Now Wells, 53, and other residents of Noorvik have wholeheartedly embraced the ancient practice outlawed in the Inupiat Eskimo settlement, which was established in 1914.
"This is the way God made us, to express our thankfulness to him with dancing," Wells said.
The belief of traditional dancing as somehow evil, however, remains deeply ingrained in scores of Native villages around the state. But some communities have broken away from that ideology in recent decades. One by one, they have resurrected the old dances and songs of the long ago past, along with culture camps and language immersion programs.
Mike Ulroan can't imagine life without dance. It was already revived in the Cup'ik Eskimo village of Chevak when he was born 21 years ago, long after the practice was prohibited by Russian Catholic missionaries. Dancing has always been a constant for Ulroan, even after he left four years ago to attend the University of Alaska Anchorage. In Alaska's largest city, he dances with several groups.
"It's just a way to make me feel happy," he said. "With the movements we do, we push away bad spirits and keep away sickness."
Noorvik's decision to lift the ban last fall came after residents learned they would be the first in the nation to be counted in the 2010 U.S. Census. The idea had been kicked around before, but this time locals wanted to make it a reality for a celebration with visiting census representatives and other officials.
Tribal leaders formally approved the proposal after it received the blessing of the Noorvik Friends Church, despite opposition from a few elders. It's a huge change because dancing had never been done in the current location of Noorvik, which means "a place that is moved to" in Inupiaq.
"I don't speak for the church, but in my own view we're going to come to a place in the afterlife where we sing and dance to the Lord," said church pastor Aurora Sampson. "While we are on this earth we might as well practice."
The primary dancers are students, who quickly honed their newfound skills to put on a rousing performance at the census festivities in January, complete with Native singing and drums.
"I like it. It's fun," said 16-year-old Tori Newlin. "It's something to do."
To learn the long forgotten moves, village leaders hired dancers from other villages for a week of intense lessons that led to frequent practice sessions at the Noorvik school. One of the instructors is 19-year-old Richard Atoruk, from the nearby hub town of Kotzebue. He has since moved to Noorvik to continue teaching and to enroll at the school as a senior.

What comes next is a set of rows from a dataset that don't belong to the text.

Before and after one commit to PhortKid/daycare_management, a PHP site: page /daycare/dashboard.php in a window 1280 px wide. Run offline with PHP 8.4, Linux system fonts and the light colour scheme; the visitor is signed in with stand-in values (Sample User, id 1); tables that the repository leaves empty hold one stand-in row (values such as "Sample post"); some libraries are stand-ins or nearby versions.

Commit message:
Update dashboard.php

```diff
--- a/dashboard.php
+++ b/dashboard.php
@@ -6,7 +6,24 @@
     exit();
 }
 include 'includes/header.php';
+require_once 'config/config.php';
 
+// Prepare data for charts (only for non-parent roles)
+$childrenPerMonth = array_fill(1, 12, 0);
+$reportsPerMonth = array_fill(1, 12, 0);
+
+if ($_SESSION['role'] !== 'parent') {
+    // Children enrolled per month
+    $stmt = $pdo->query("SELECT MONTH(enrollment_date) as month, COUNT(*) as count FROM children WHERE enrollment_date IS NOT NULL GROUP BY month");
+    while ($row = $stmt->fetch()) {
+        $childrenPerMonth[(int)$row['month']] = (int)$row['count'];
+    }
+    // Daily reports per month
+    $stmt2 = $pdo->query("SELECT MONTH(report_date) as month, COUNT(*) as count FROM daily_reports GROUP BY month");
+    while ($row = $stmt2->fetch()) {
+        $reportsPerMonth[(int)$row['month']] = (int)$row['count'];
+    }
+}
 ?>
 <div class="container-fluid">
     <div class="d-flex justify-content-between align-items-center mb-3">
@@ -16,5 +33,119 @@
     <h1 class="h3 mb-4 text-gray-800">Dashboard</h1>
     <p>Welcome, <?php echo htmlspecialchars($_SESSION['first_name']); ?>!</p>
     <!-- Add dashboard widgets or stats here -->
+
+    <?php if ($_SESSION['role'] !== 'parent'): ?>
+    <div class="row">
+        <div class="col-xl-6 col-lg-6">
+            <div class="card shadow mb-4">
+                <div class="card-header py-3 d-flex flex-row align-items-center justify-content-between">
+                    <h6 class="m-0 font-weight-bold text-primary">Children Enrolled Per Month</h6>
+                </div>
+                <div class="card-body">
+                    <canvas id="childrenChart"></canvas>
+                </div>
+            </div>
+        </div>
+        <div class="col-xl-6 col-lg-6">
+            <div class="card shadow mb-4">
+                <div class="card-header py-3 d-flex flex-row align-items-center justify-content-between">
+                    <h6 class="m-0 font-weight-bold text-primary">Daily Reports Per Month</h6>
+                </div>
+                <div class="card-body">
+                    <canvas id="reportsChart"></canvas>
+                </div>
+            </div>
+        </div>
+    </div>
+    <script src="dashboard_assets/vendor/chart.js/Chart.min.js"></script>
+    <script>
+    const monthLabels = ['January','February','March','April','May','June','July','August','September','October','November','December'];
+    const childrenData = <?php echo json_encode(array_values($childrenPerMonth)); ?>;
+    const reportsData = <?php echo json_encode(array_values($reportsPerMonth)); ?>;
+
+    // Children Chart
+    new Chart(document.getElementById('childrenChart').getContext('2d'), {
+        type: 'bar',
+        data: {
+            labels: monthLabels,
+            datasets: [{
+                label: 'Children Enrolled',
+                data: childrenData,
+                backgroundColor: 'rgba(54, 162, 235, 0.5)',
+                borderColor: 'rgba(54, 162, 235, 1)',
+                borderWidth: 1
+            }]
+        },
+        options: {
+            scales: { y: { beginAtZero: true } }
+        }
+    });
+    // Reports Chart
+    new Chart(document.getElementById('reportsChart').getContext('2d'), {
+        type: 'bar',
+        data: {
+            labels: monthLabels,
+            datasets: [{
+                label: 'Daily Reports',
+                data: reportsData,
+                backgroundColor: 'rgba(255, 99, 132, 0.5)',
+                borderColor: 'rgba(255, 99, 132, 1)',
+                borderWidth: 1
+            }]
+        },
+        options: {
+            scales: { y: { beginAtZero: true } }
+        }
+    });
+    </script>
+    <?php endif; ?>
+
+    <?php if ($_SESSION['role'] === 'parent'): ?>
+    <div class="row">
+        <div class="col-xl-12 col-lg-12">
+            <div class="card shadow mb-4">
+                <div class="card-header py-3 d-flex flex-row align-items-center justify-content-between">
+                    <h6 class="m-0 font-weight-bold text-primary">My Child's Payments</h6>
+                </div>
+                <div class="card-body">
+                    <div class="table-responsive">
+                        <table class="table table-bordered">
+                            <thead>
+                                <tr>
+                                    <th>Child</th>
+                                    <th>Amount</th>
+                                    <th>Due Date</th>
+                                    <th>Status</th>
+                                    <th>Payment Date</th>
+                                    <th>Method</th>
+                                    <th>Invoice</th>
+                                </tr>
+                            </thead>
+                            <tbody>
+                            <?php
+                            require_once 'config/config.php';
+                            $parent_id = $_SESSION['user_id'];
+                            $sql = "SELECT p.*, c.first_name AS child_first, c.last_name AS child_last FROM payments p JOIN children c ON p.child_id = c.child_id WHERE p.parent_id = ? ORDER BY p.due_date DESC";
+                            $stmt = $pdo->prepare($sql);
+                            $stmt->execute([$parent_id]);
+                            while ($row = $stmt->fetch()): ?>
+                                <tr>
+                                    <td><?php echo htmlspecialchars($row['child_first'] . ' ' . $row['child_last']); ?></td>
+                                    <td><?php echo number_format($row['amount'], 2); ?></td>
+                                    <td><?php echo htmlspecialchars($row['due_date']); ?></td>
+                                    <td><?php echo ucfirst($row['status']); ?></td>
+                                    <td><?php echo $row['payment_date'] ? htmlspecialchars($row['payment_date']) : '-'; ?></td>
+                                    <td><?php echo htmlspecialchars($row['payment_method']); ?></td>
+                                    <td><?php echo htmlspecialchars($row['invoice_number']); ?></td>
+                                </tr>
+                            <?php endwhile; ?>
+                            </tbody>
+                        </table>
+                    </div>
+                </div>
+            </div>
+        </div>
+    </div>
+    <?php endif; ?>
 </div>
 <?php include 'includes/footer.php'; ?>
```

For Atoruk, dancing is a way to tell stories for all occasions, weddings, funerals, birthdays, the subsistence lifestyles of people who live off the land as Noorvik residents do. Motions and songs represent the movements of fishing, ice hopping, even traveling by snowmobile. And as far as Atoruk is concerned, shamanism is an important part of his people's spiritual culture, not a satanic tool.
"I think we lost a lot of our history because the missionaries came," he said. "Now it's coming back."
But too many villages continue to cling to the oppressive legacy left by Western missionaries, according to Theresa Arevgaq John, a Yup'ik Eskimo and Native studies professor at the University of Alaska Fairbanks. Indigenous people saw the destruction of their sacred traditions, including shamans, who were revered as spiritual leaders empowered by the creator with skills and tools to communicate with the spirit world to ensure the welfare of communities. Dancing had nothing to do with devil worship, John said.
"It was our only way of prayer," she said. "Can you imagine someone coming in and saying your way is wrong?"